## What you have to do
Please retype the entries exactly as they stand, leaving out any pictures.

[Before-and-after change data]
▼

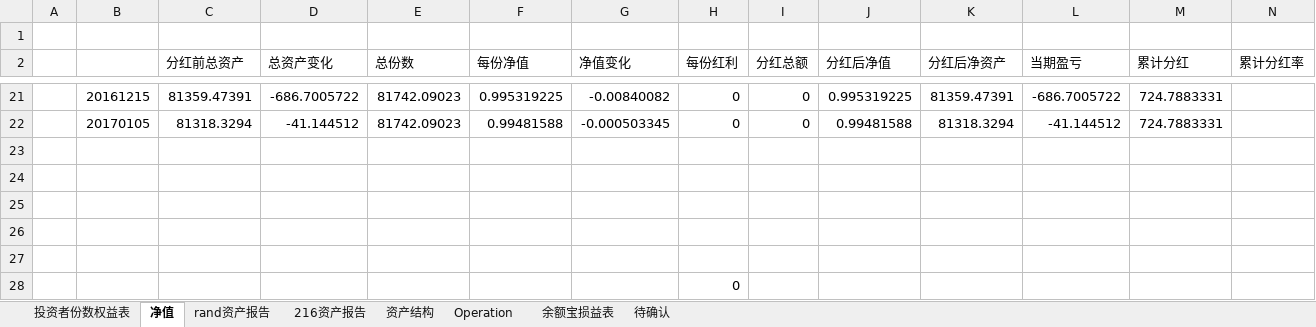
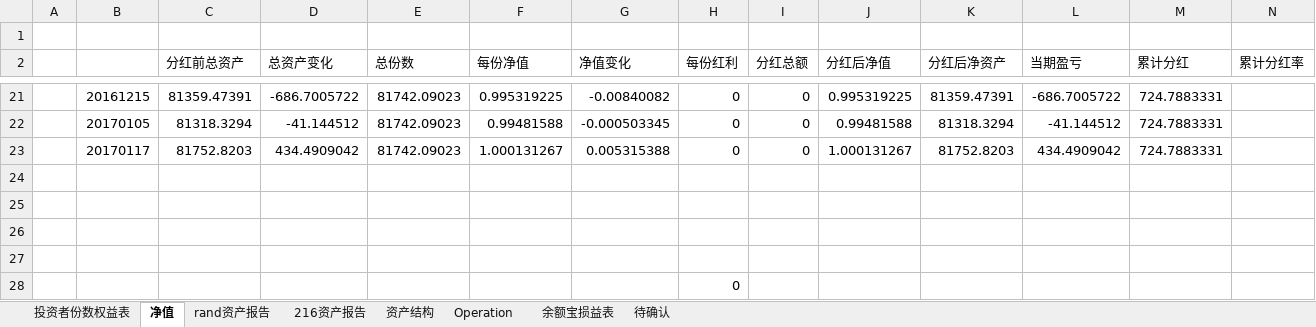
Before and after one commit to randliu/tractionrec, an Excel workbook: 加米基金.xlsx, sheet 净值, drawn as a sheet; only a part is shown, gaps mark what is left out; values as stored, in another font and other column widths than the file's, no borders; rows hold the shown columns only; the diff names each change by its address in the sheet, - before the commit and + after, or states it on an @@ line.

```diff
--- a/加米基金.xlsx (sheet 净值)
+++ b/加米基金.xlsx (sheet 净值)
-row 23: (empty)
+row 23:  | 20170117 | 81752.8203 | 434.4909042 | 81742.09023 | 1.000131267 | 0.005315388 | 0 | 0 | 1.000131267 | 81752.8203 | 434.4909042 | 724.7883331
```
Also changed, not shown: sheet 资产结构, sheet 216资产报告, sheet 余额宝损益表, sheet rand资产报告, 蹦驼基金.xlsx.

▲

## Solved exercise
Before and after one commit to randliu/tractionrec, an Excel workbook: 加米基金.xlsx, sheet 净值, drawn as a sheet; only a part is shown, gaps mark what is left out; values as stored, in another font and other column widths than the file's, no borders; rows hold the shown columns only; the diff names each change by its address in the sheet, - before the commit and + after, or states it on an @@ line.

```diff
--- a/加米基金.xlsx (sheet 净值)
+++ b/加米基金.xlsx (sheet 净值)
-row 23: (empty)
+row 23:  | 20170117 | 81752.8203 | 434.4909042 | 81742.09023 | 1.000131267 | 0.005315388 | 0 | 0 | 1.000131267 | 81752.8203 | 434.4909042 | 724.7883331
```
Also changed, not shown: sheet 资产结构, sheet 216资产报告, sheet 余额宝损益表, sheet rand资产报告, 蹦驼基金.xlsx.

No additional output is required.